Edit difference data
• • •

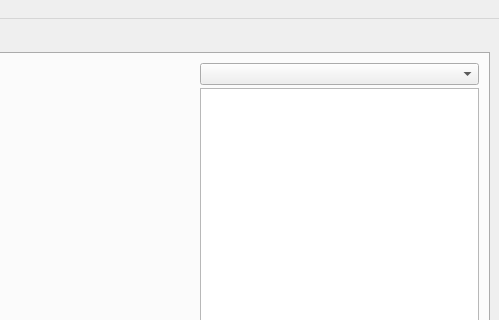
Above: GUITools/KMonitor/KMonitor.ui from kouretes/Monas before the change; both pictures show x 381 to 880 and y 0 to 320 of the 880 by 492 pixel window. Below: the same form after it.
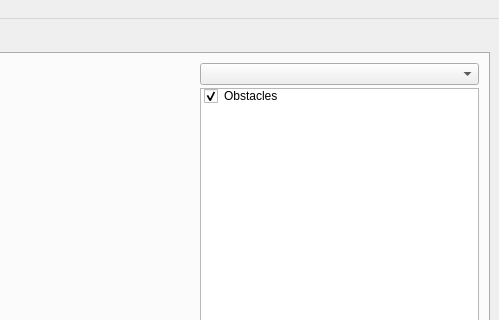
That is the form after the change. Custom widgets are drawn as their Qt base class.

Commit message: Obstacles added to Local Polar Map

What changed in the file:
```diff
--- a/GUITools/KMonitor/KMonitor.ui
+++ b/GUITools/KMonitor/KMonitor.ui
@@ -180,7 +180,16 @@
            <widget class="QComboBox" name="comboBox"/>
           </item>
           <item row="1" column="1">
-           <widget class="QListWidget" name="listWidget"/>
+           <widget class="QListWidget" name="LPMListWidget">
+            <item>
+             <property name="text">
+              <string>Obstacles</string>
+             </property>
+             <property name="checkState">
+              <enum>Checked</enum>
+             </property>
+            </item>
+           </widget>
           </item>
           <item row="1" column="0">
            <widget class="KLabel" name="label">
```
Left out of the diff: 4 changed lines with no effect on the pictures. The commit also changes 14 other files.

• • •

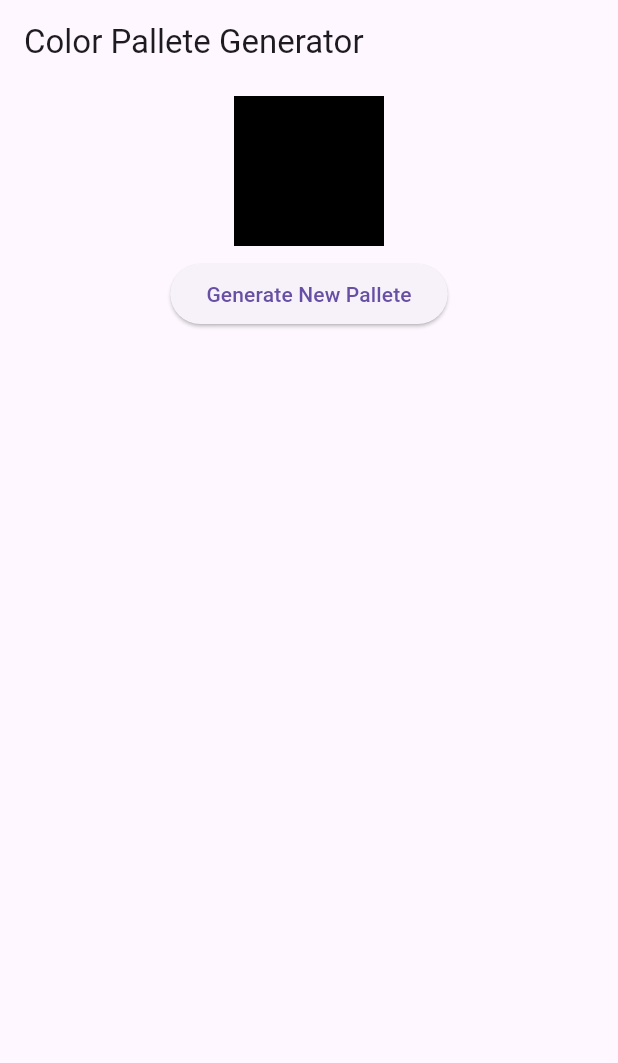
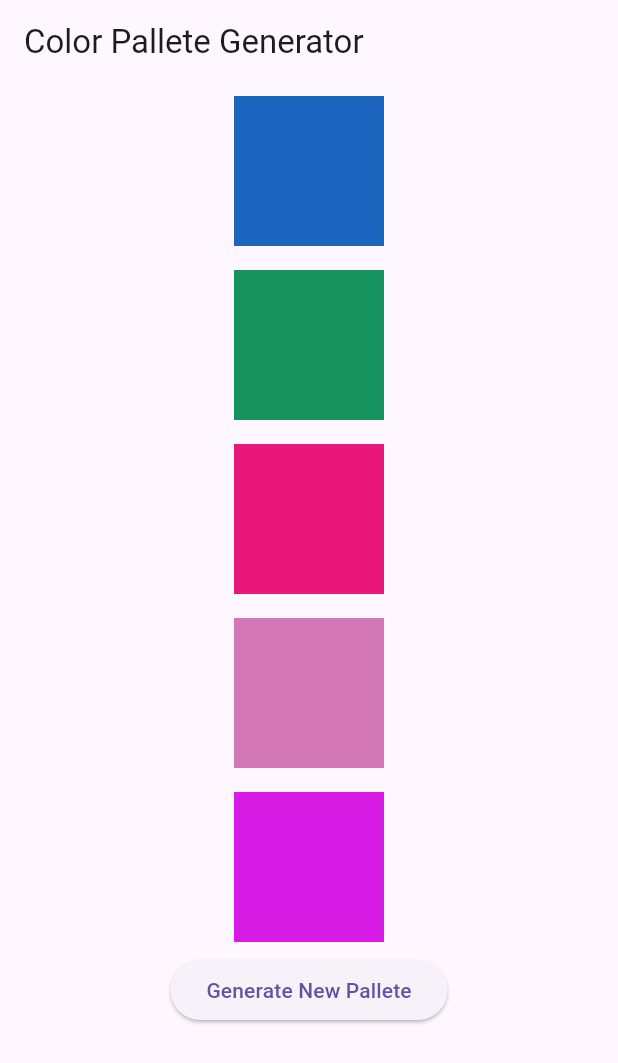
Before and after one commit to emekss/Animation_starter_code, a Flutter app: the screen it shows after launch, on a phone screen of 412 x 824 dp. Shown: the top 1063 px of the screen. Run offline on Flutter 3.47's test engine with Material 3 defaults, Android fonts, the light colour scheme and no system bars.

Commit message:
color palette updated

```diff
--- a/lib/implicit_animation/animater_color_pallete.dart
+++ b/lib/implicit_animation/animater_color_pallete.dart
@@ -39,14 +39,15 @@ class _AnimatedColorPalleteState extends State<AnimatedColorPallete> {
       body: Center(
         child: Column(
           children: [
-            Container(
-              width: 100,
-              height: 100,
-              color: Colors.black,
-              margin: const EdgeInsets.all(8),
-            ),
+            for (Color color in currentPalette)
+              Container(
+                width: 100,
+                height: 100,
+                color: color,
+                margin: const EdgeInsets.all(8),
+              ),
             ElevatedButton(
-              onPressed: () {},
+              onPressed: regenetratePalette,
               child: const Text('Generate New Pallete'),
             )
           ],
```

• • •

## [Your goal]
Among the lines above, list those that contain the word "after".

## [Output below]
Above: GUITools/KMonitor/KMonitor.ui from kouretes/Monas before the change; both pictures show x 381 to 880 and y 0 to 320 of the 880 by 492 pixel window. Below: the same form after it.
That is the form after the change. Custom widgets are drawn as their Qt base class.
Before and after one commit to emekss/Animation_starter_code, a Flutter app: the screen it shows after launch, on a phone screen of 412 x 824 dp. Shown: the top 1063 px of the screen. Run offline on Flutter 3.47's test engine with Material 3 defaults, Android fonts, the light colour scheme and no system bars.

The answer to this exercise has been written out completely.